Catholic identity is not found simply in the percentage of Catholic faculty members or even the orthodoxy of classroom content. “It demands and inspires much more,” Pope Benedict told educators assembled April 17 at The Catholic University of America. “Namely, that each and every aspect of your learning communities reverberates within the ecclesial life of faith. Only in faith can truth become incarnate and reason truly human, capable of directing the will along the path of freedom.”
This high calling for Catholic education informs the mission of the newly created Center for the Study of Catholic Higher Education, a research arm of the Cardinal Newman Society.
Although the Newman Society, which is celebrating its 15th year of operation, makes its biggest headlines by criticizing Catholic campuses that host “The Vagina Monologues” or pro-abortion commencement speakers, its focus has always been on finding and highlighting the good things happening at Catholic colleges and universities.

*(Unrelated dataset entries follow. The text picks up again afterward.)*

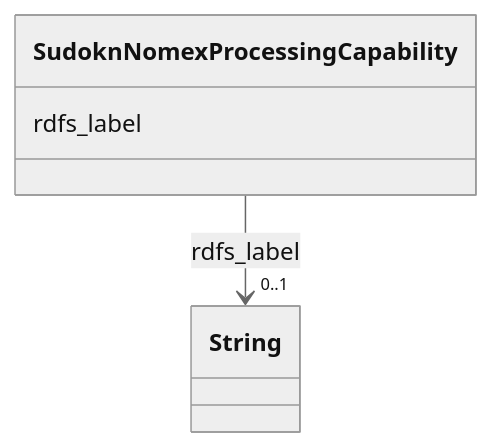
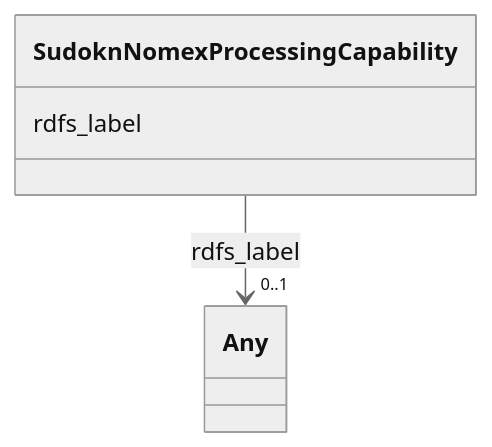
One commit to frink-okn/graph-descriptions changed the diagram in sudokn-kg/classes/SudoknNomexProcessingCapability.md. Above: the diagram before and after it, drawn with Mermaid (neutral theme). The commit also changed other lines of this file and 903 other files, not shown here.

````diff
--- a/sudokn-kg/classes/SudoknNomexProcessingCapability.md
+++ b/sudokn-kg/classes/SudoknNomexProcessingCapability.md
@@ -23,15 +18,15 @@
 ```mermaid
  classDiagram
     class SudoknNomexProcessingCapability
     click SudoknNomexProcessingCapability href "../SudoknNomexProcessingCapability"
       SudoknNomexProcessingCapability : rdfs_label
         
           
     
     
-    SudoknNomexProcessingCapability --> "0..1" String : rdfs_label
-    click String href "../String"
+    SudoknNomexProcessingCapability --> "0..1" Any : rdfs_label
+    click Any href "../Any"
 
         
       
 ```
````
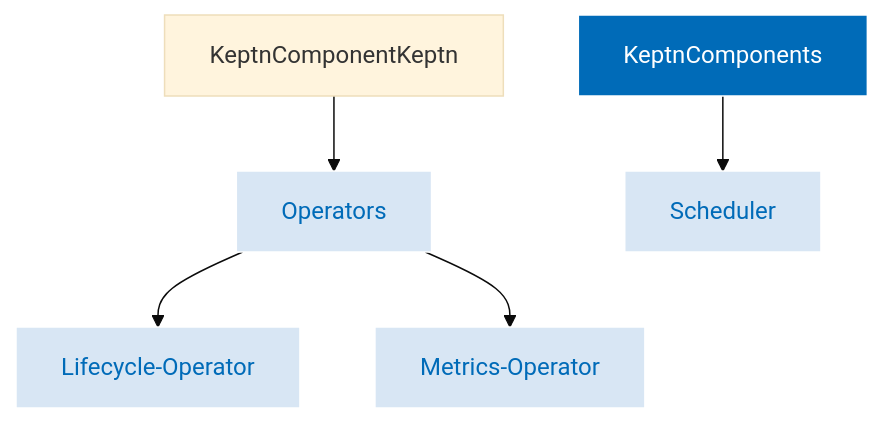
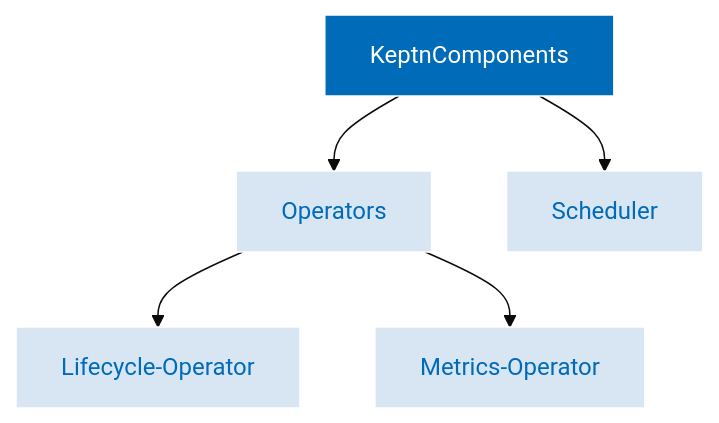
Before and after one commit to keptn/lifecycle-toolkit: the diagram in docs/content/en/docs/concepts/architecture/components/_index.md, drawn with Mermaid (base theme). The commit also changed 1 other file, not shown here.

Commit message:
adapt graph

````diff
--- a/docs/content/en/docs/concepts/architecture/components/_index.md
+++ b/docs/content/en/docs/concepts/architecture/components/_index.md
@@ -19,12 +19,12 @@
 ```mermaid
 graph TD;
-    KeptnComponentKeptn-->Operators;
+    KeptnComponents-->Operators;
     KeptnComponents-->Scheduler
    Operators-->Lifecycle-Operator
    Operators-->Metrics-Operator
 style KeptnComponents fill:#006bb8,stroke:#fff,stroke-width:px,color:#fff
 style Operators fill:#d8e6f4,stroke:#fff,stroke-width:px,color:#006bb8
 style Scheduler fill:#d8e6f4,stroke:#fff,stroke-width:px,color:#006bb8
 style Lifecycle-Operator fill:#d8e6f4,stroke:#fff,stroke-width:px,color:#006bb8
 style Metrics-Operator fill:#d8e6f4,stroke:#fff,stroke-width:px,color:#006bb8
 ```
````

The Center for the Study of Catholic Higher Education, based at the Newman Society headquarters in Manassas, Va., is an outgrowth of that mission.
“The center’s areas of focus run the gamut of critical issues in Catholic college reform,” explained Patrick Reilly, president of the Newman Society, “from restoring colleges’ commitment to strong core curricula, to hiring policies favoring faculty who support the Catholic educational mission, to campus life programs that strengthen faith and encourage chastity.”
Reilly added, “Although the center’s most common means of addressing issues is by publishing research and position papers, which are disseminated to educators and posted at CatholicHigherEd.org, the center also sponsors symposia, lectures, surveys, books and a quarterly newsletter.”
The director of the new center is Joseph Esposito, a former deputy undersecretary for international affairs for the U.S. Department of Education, who also served as Washington bureau chief for the Register. He began working at the Newman Society two years ago as director of research and editor of The Newman Guide to Choosing a Catholic College, which was released last November. The guide recommends 21 U.S. colleges and universities that promote a Catholic identity by adhering to Ex Corde Ecclesiae, Pope John Paul II’s 1990 apostolic constitution on Catholic higher education.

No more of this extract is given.